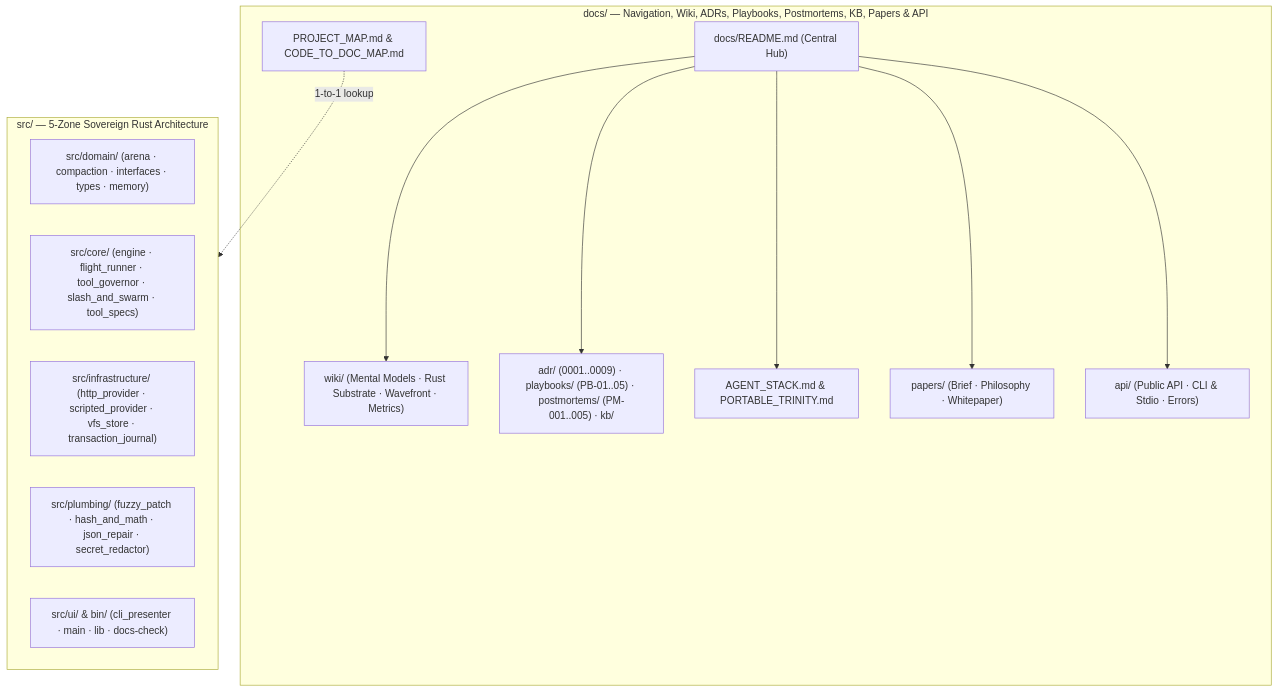
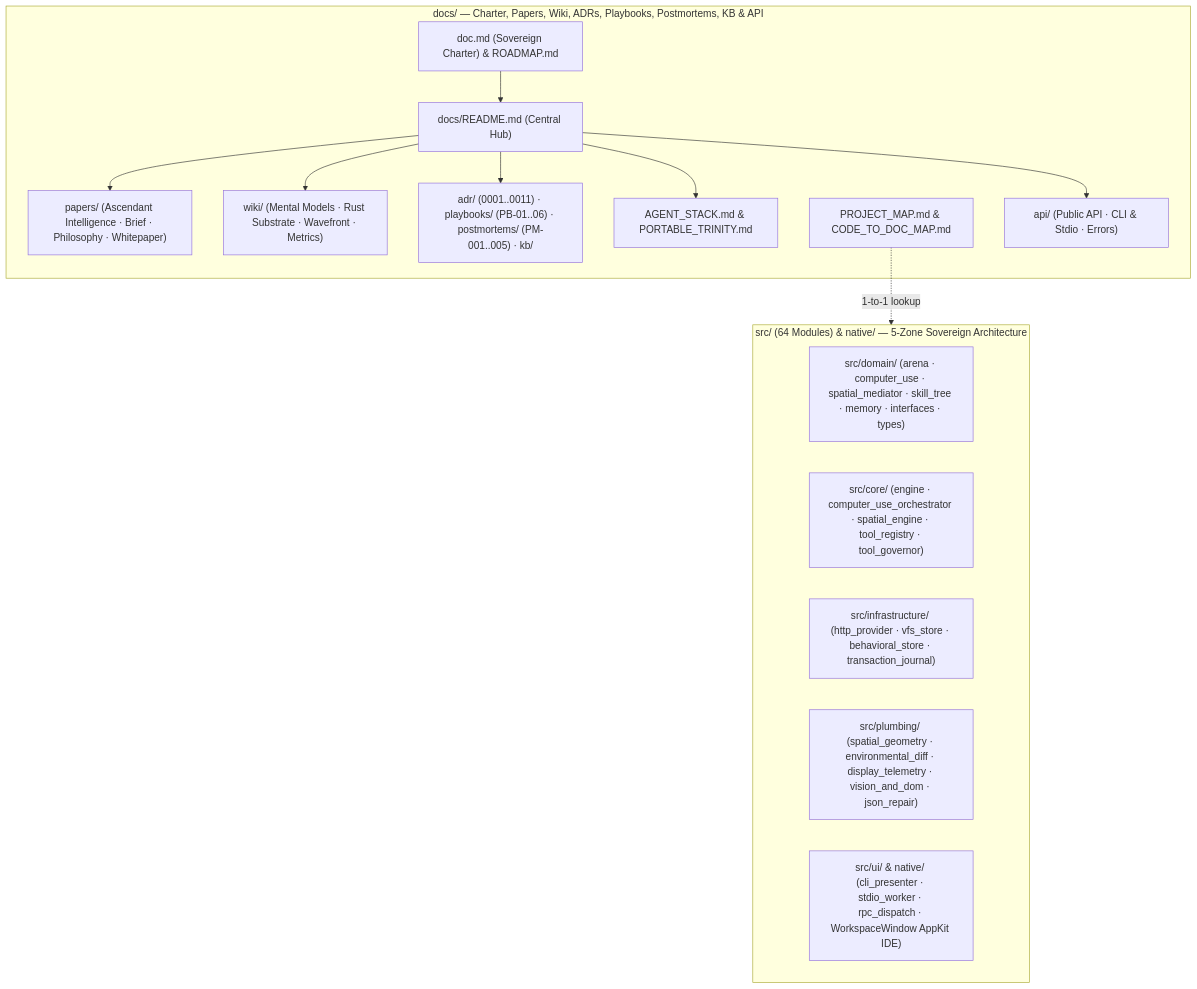
Before and after one commit to CardSorting/HEAV3NS-MICRO: the diagram in docs/README.md, drawn with Mermaid. The commit also changed other lines of this file and 116 other files, not shown here.

````diff
--- a/docs/README.md
+++ b/docs/README.md
@@ -90,25 +107,27 @@
 ```mermaid
 flowchart TB
-  subgraph docs ["docs/ — Navigation, Wiki, ADRs, Playbooks, Postmortems, KB, Papers & API"]
+  subgraph docs ["docs/ — Charter, Papers, Wiki, ADRs, Playbooks, Postmortems, KB & API"]
+    CHARTER["doc.md (Sovereign Charter) & ROADMAP.md"]
     README["docs/README.md (Central Hub)"]
+    PAP["papers/ (Ascendant Intelligence · Brief · Philosophy · Whitepaper)"]
     WIKI["wiki/ (Mental Models · Rust Substrate · Wavefront · Metrics)"]
-    MEM["adr/ (0001..0009) · playbooks/ (PB-01..05) · postmortems/ (PM-001..005) · kb/"]
+    MEM["adr/ (0001..0011) · playbooks/ (PB-01..06) · postmortems/ (PM-001..005) · kb/"]
     STACK["AGENT_STACK.md & PORTABLE_TRINITY.md"]
     MAP["PROJECT_MAP.md & CODE_TO_DOC_MAP.md"]
-    PAP["papers/ (Brief · Philosophy · Whitepaper)"]
     API["api/ (Public API · CLI & Stdio · Errors)"]
   end
-  subgraph code ["src/ — 5-Zone Sovereign Rust Architecture"]
-    DOM["src/domain/ (arena · compaction · interfaces · types · memory)"]
-    CORE["src/core/ (engine · flight_runner · tool_governor · slash_and_swarm · tool_specs)"]
-    INFRA["src/infrastructure/ (http_provider · scripted_provider · vfs_store · transaction_journal)"]
-    PLUMB["src/plumbing/ (fuzzy_patch · hash_and_math · json_repair · secret_redactor)"]
-    UI["src/ui/ & bin/ (cli_presenter · main · lib · docs-check)"]
+  subgraph code ["src/ (64 Modules) & native/ — 5-Zone Sovereign Architecture"]
+    DOM["src/domain/ (arena · computer_use · spatial_mediator · skill_tree · memory · interfaces · types)"]
+    CORE["src/core/ (engine · computer_use_orchestrator · spatial_engine · tool_registry · tool_governor)"]
+    INFRA["src/infrastructure/ (http_provider · vfs_store · behavioral_store · transaction_journal)"]
+    PLUMB["src/plumbing/ (spatial_geometry · environmental_diff · display_telemetry · vision_and_dom · json_repair)"]
+    UI["src/ui/ & native/ (cli_presenter · stdio_worker · rpc_dispatch · WorkspaceWindow AppKit IDE)"]
   end
+  CHARTER --> README
+  README --> PAP
   README --> WIKI
   README --> MEM
   README --> STACK
-  README --> PAP
   README --> API
   MAP -.->|1-to-1 lookup| code
 ```
````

= Your task =
A faithful, word-for-word copy of the records above, pictures left out, is the answer.

= Problem solution =
Before and after one commit to CardSorting/HEAV3NS-MICRO: the diagram in docs/README.md, drawn with Mermaid. The commit also changed other lines of this file and 116 other files, not shown here.

````diff
--- a/docs/README.md
+++ b/docs/README.md
@@ -90,25 +107,27 @@
 ```mermaid
 flowchart TB
-  subgraph docs ["docs/ — Navigation, Wiki, ADRs, Playbooks, Postmortems, KB, Papers & API"]
+  subgraph docs ["docs/ — Charter, Papers, Wiki, ADRs, Playbooks, Postmortems, KB & API"]
+    CHARTER["doc.md (Sovereign Charter) & ROADMAP.md"]
     README["docs/README.md (Central Hub)"]
+    PAP["papers/ (Ascendant Intelligence · Brief · Philosophy · Whitepaper)"]
     WIKI["wiki/ (Mental Models · Rust Substrate · Wavefront · Metrics)"]
-    MEM["adr/ (0001..0009) · playbooks/ (PB-01..05) · postmortems/ (PM-001..005) · kb/"]
+    MEM["adr/ (0001..0011) · playbooks/ (PB-01..06) · postmortems/ (PM-001..005) · kb/"]
     STACK["AGENT_STACK.md & PORTABLE_TRINITY.md"]
     MAP["PROJECT_MAP.md & CODE_TO_DOC_MAP.md"]
-    PAP["papers/ (Brief · Philosophy · Whitepaper)"]
     API["api/ (Public API · CLI & Stdio · Errors)"]
   end
-  subgraph code ["src/ — 5-Zone Sovereign Rust Architecture"]
-    DOM["src/domain/ (arena · compaction · interfaces · types · memory)"]
-    CORE["src/core/ (engine · flight_runner · tool_governor · slash_and_swarm · tool_specs)"]
-    INFRA["src/infrastructure/ (http_provider · scripted_provider · vfs_store · transaction_journal)"]
-    PLUMB["src/plumbing/ (fuzzy_patch · hash_and_math · json_repair · secret_redactor)"]
-    UI["src/ui/ & bin/ (cli_presenter · main · lib · docs-check)"]
+  subgraph code ["src/ (64 Modules) & native/ — 5-Zone Sovereign Architecture"]
+    DOM["src/domain/ (arena · computer_use · spatial_mediator · skill_tree · memory · interfaces · types)"]
+    CORE["src/core/ (engine · computer_use_orchestrator · spatial_engine · tool_registry · tool_governor)"]
+    INFRA["src/infrastructure/ (http_provider · vfs_store · behavioral_store · transaction_journal)"]
+    PLUMB["src/plumbing/ (spatial_geometry · environmental_diff · display_telemetry · vision_and_dom · json_repair)"]
+    UI["src/ui/ & native/ (cli_presenter · stdio_worker · rpc_dispatch · WorkspaceWindow AppKit IDE)"]
   end
+  CHARTER --> README
+  README --> PAP
   README --> WIKI
   README --> MEM
   README --> STACK
-  README --> PAP
   README --> API
   MAP -.->|1-to-1 lookup| code
 ```
````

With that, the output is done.